++++ The data ++++

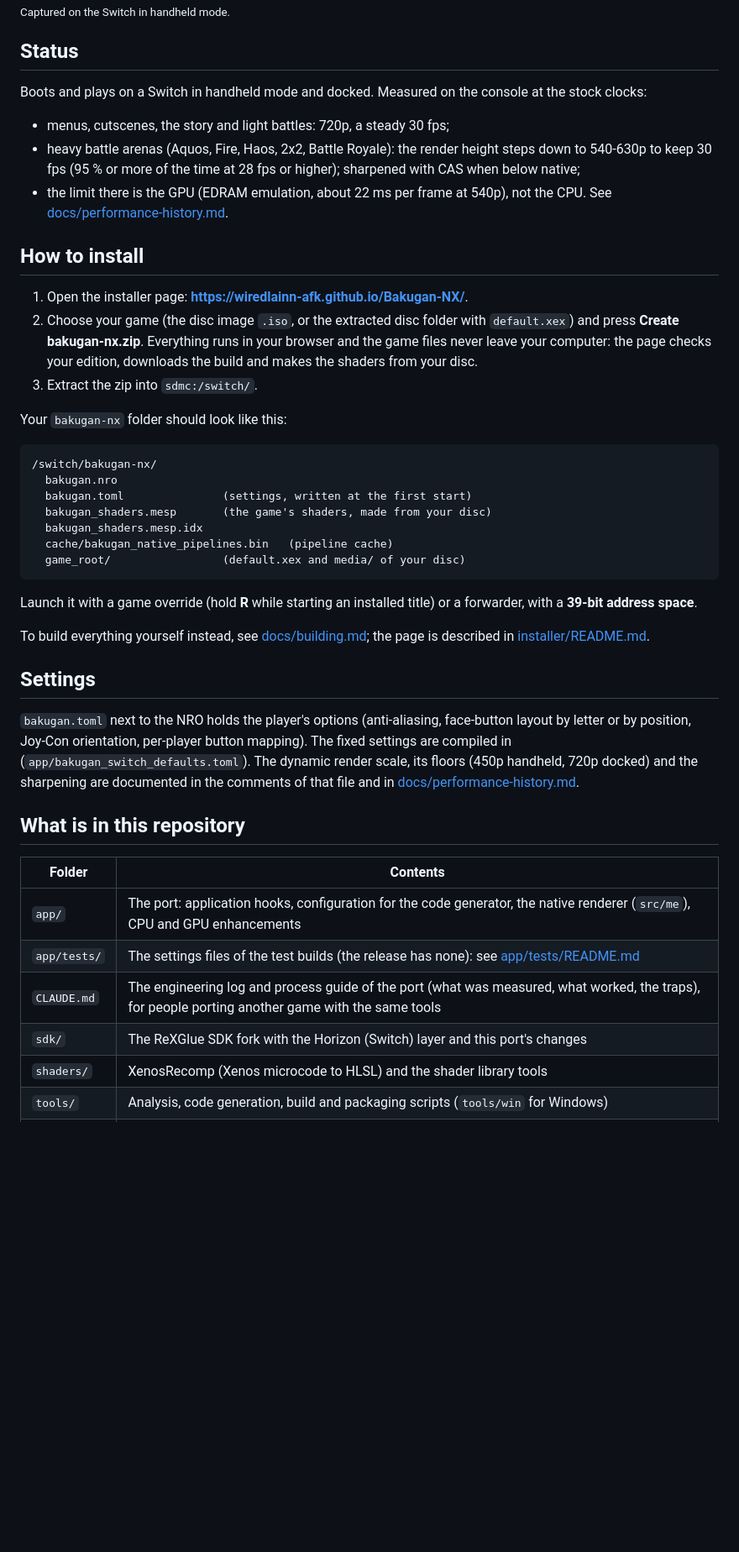
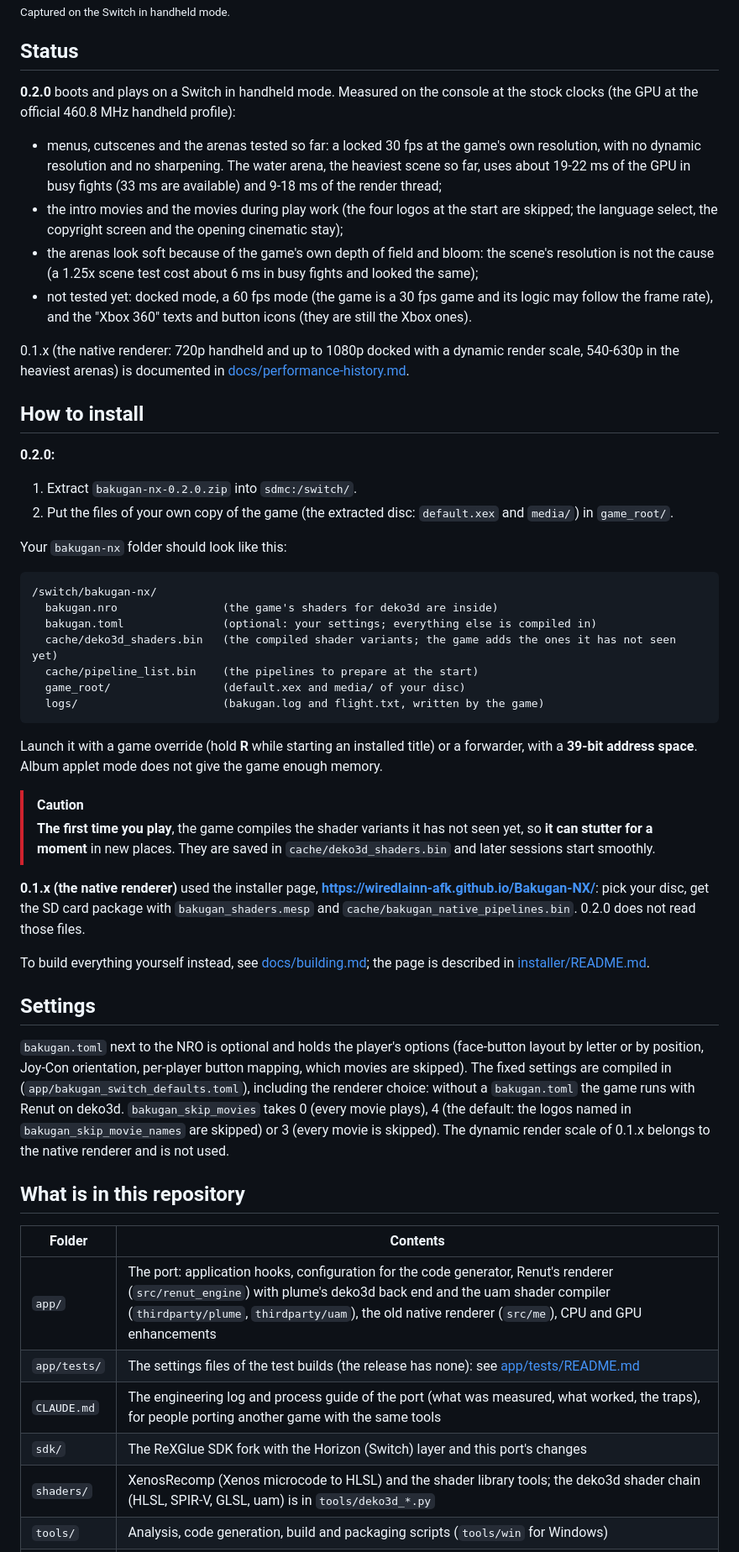
Before and after one commit to Wiredlainn-afk/Bakugan-NX, a Markdown page: README.md, the part around one of its changes. Shown at 84% size. Drawn GitHub-style; blank space fills up the shorter version.

Commit message:
Deko3d Readme update

````diff
--- a/README.md
+++ b/README.md
@@ -43,54 +47,69 @@ up to 1080p docked, with a dynamic render scale that gives up resolution only wh
 
 ## Status
 
-Boots and plays on a Switch in handheld mode and docked. Measured on the console at the stock clocks:
+**0.2.0** boots and plays on a Switch in handheld mode. Measured on the console at the stock clocks (the GPU at the official 460.8 MHz
+handheld profile):
 
-- menus, cutscenes, the story and light battles: 720p, a steady 30 fps;
-- heavy battle arenas (Aquos, Fire, Haos, 2x2, Battle Royale): the render height steps down to 540-630p to keep 30 fps (95 % or more
-  of the time at 28 fps or higher); sharpened with CAS when below native;
-- the limit there is the GPU (EDRAM emulation, about 22 ms per frame at 540p), not the CPU. See
-  [docs/performance-history.md](docs/performance-history.md).
+- menus, cutscenes and the arenas tested so far: a locked 30 fps at the game's own resolution, with no dynamic resolution and no
+  sharpening. The water arena, the heaviest scene so far, uses about 19-22 ms of the GPU in busy fights (33 ms are available) and
+  9-18 ms of the render thread;
+- the intro movies and the movies during play work (the four logos at the start are skipped; the language select, the copyright
+  screen and the opening cinematic stay);
+- the arenas look soft because of the game's own depth of field and bloom: the scene's resolution is not the cause (a 1.25x scene
+  test cost about 6 ms in busy fights and looked the same);
+- not tested yet: docked mode, a 60 fps mode (the game is a 30 fps game and its logic may follow the frame rate), and the "Xbox 360"
+  texts and button icons (they are still the Xbox ones).
+
+0.1.x (the native renderer: 720p handheld and up to 1080p docked with a dynamic render scale, 540-630p in the heaviest arenas) is
+documented in [docs/performance-history.md](docs/performance-history.md).
 
 ## How to install
 
-1. Open the installer page: **https://wiredlainn-afk.github.io/Bakugan-NX/**.
-2. Choose your game (the disc image `.iso`, or the extracted disc folder with `default.xex`) and press
-   **Create bakugan-nx.zip**. Everything runs in your browser and the game files never leave your computer: the page
-   checks your edition, downloads the build and makes the shaders from your disc.
-3. Extract the zip into `sdmc:/switch/`.
+**0.2.0:**
+
+1. Extract `bakugan-nx-0.2.0.zip` into `sdmc:/switch/`.
+2. Put the files of your own copy of the game (the extracted disc: `default.xex` and `media/`) in `game_root/`.
 
 Your `bakugan-nx` folder should look like this:
 
 ```text
 /switch/bakugan-nx/
-  bakugan.nro
-  bakugan.toml               (settings, written at the first start)
-  bakugan_shaders.mesp       (the game's shaders, made from your disc)
-  bakugan_shaders.mesp.idx
-  cache/bakugan_native_pipelines.bin   (pipeline cache)
+  bakugan.nro                (the game's shaders for deko3d are inside)
+  bakugan.toml               (optional: your settings; everything else is compiled in)
+  cache/deko3d_shaders.bin   (the compiled shader variants; the game adds the ones it has not seen yet)
+  cache/pipeline_list.bin    (the pipelines to prepare at the start)
   game_root/                 (default.xex and media/ of your disc)
+  logs/                      (bakugan.log and flight.txt, written by the game)
 ```
 
 Launch it with a game override (hold **R** while starting an installed title) or a forwarder, with a **39-bit address
-space**.
+space**. Album applet mode does not give the game enough memory.
+
+> [!CAUTION]
+> **The first time you play**, the game compiles the shader variants it has not seen yet, so **it can stutter for a moment** in new
+> places. They are saved in `cache/deko3d_shaders.bin` and later sessions start smoothly.
+
+**0.1.x (the native renderer)** used the installer page, **https://wiredlainn-afk.github.io/Bakugan-NX/**: pick your disc, get the
+SD card package with `bakugan_shaders.mesp` and `cache/bakugan_native_pipelines.bin`. 0.2.0 does not read those files.
 
 To build everything yourself instead, see [docs/building.md](docs/building.md); the page is described in
 [installer/README.md](installer/README.md).
 
 ## Settings
 
-`bakugan.toml` next to the NRO holds the player's options (anti-aliasing, face-button layout by letter or by position,
-Joy-Con orientation, per-player button mapping). The fixed settings are compiled in
-(`app/bakugan_switch_defaults.toml`). The dynamic render scale, its floors (450p handheld, 720p docked) and the
-sharpening are documented in the comments of that file and in [docs/performance-history.md](docs/performance-history.md).
+`bakugan.toml` next to the NRO is optional and holds the player's options (face-button layout by letter or by position, Joy-Con
+orientation, per-player button mapping, which movies are skipped). The fixed settings are compiled in
+(`app/bakugan_switch_defaults.toml`), including the renderer choice: without a `bakugan.toml` the game runs with Renut on deko3d.
+`bakugan_skip_movies` takes 0 (every movie plays), 4 (the default: the logos named in `bakugan_skip_movie_names` are skipped) or 3
+(every movie is skipped). The dynamic render scale of 0.1.x belongs to the native renderer and is not used.
 
 ## What is in this repository
 
 | Folder | Contents |
 |---|---|
-| `app/` | The port: application hooks, configuration for the code generator, the native renderer (`src/me`), CPU and GPU enhancements |
+| `app/` | The port: application hooks, configuration for the code generator, Renut's renderer (`src/renut_engine`) with plume's deko3d back end and the uam shader compiler (`thirdparty/plume`, `thirdparty/uam`), the old native renderer (`src/me`), CPU and GPU enhancements |
 | `app/tests/` | The settings files of the test builds (the release has none): see [app/tests/README.md](app/tests/README.md) |
 | `CLAUDE.md` | The engineering log and process guide of the port (what was measured, what worked, the traps), for people porting another game with the same tools |
 | `sdk/` | The ReXGlue SDK fork with the Horizon (Switch) layer and this port's changes |
-| `shaders/` | XenosRecomp (Xenos microcode to HLSL) and the shader library tools |
+| `shaders/` | XenosRecomp (Xenos microcode to HLSL) and the shader library tools; the deko3d shader chain (HLSL, SPIR-V, GLSL, uam) is in `tools/deko3d_*.py` |
 | `tools/` | Analysis, code generation, build and packaging scripts (`tools/win` for Windows) |
````
Also changed, not shown: other parts of README.md (+14 -8 lines).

++++

→ Exercise aim
Give the number of lines in the entries above that contain the word "compiled", with no accompanying text.

→ Expected answer
4